■ **Goal of the exercise**: Count how many lines hold "background" in the records, and respond with that number by itself.

▼

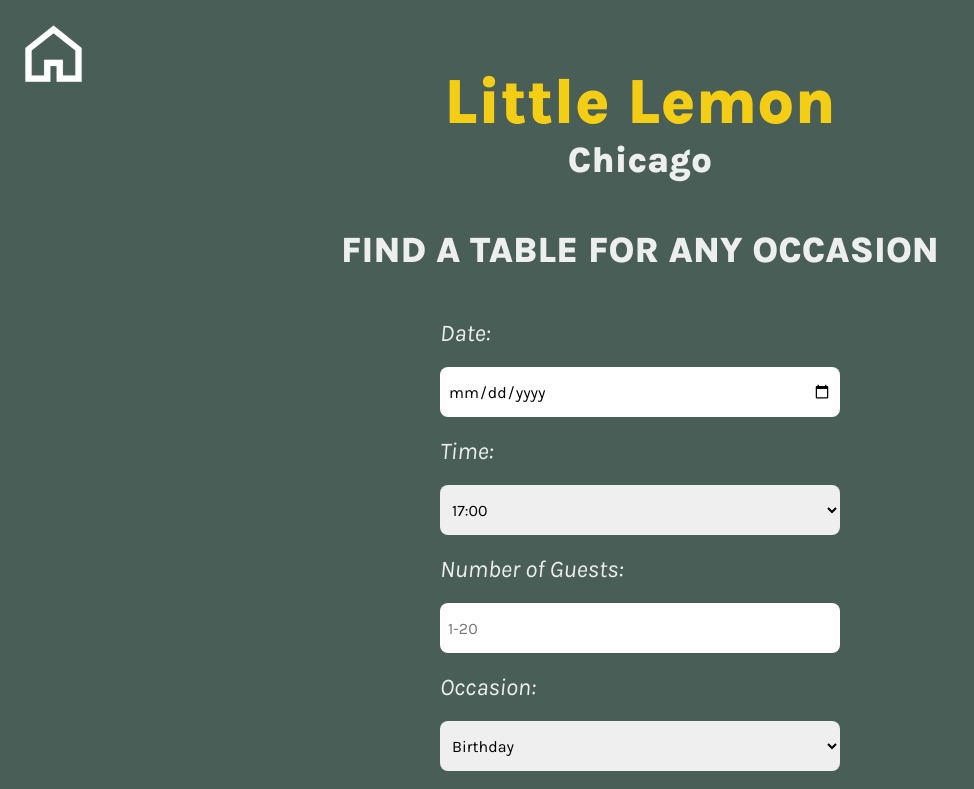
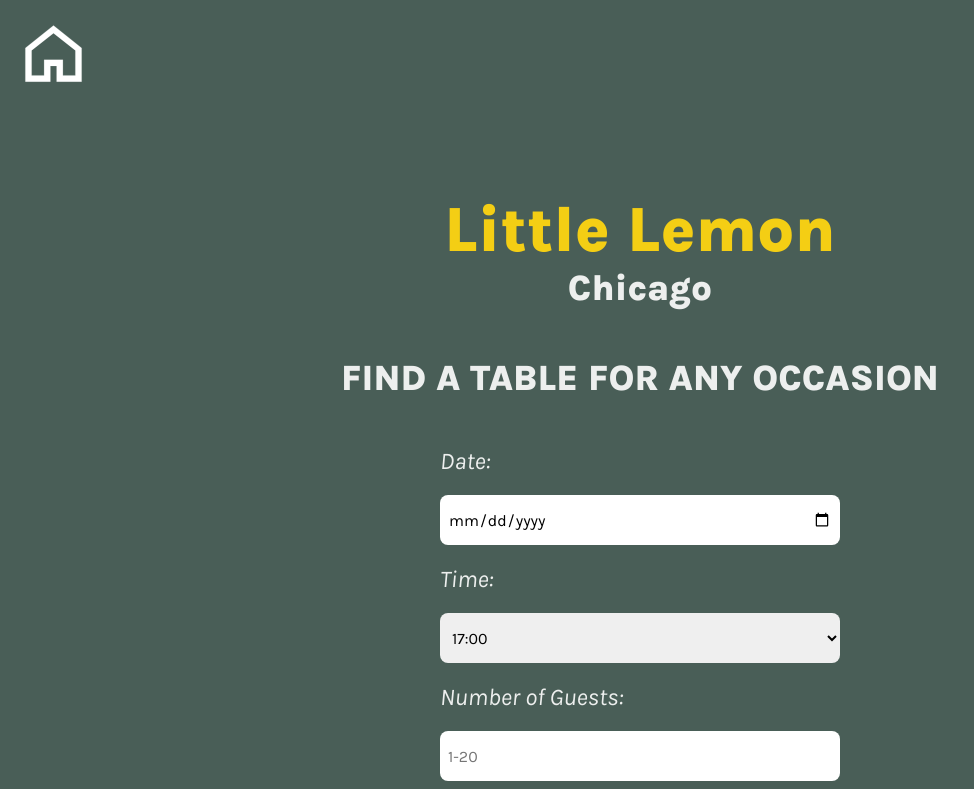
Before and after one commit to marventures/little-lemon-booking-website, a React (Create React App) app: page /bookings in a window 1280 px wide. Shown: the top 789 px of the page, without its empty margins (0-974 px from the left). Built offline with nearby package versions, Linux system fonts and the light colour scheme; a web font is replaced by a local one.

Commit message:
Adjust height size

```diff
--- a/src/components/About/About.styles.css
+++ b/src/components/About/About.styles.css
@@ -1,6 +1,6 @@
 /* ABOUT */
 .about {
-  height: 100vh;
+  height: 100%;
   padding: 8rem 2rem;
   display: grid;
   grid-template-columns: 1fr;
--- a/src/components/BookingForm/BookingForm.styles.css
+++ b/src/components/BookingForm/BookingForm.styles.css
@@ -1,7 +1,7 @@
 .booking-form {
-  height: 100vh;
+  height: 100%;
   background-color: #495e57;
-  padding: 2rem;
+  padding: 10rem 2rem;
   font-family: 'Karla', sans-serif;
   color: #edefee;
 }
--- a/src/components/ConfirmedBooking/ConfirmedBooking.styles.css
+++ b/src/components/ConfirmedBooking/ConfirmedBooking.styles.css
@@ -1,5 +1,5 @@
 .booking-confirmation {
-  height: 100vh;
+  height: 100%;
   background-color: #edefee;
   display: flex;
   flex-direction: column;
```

▲

■ **Answer below**: 2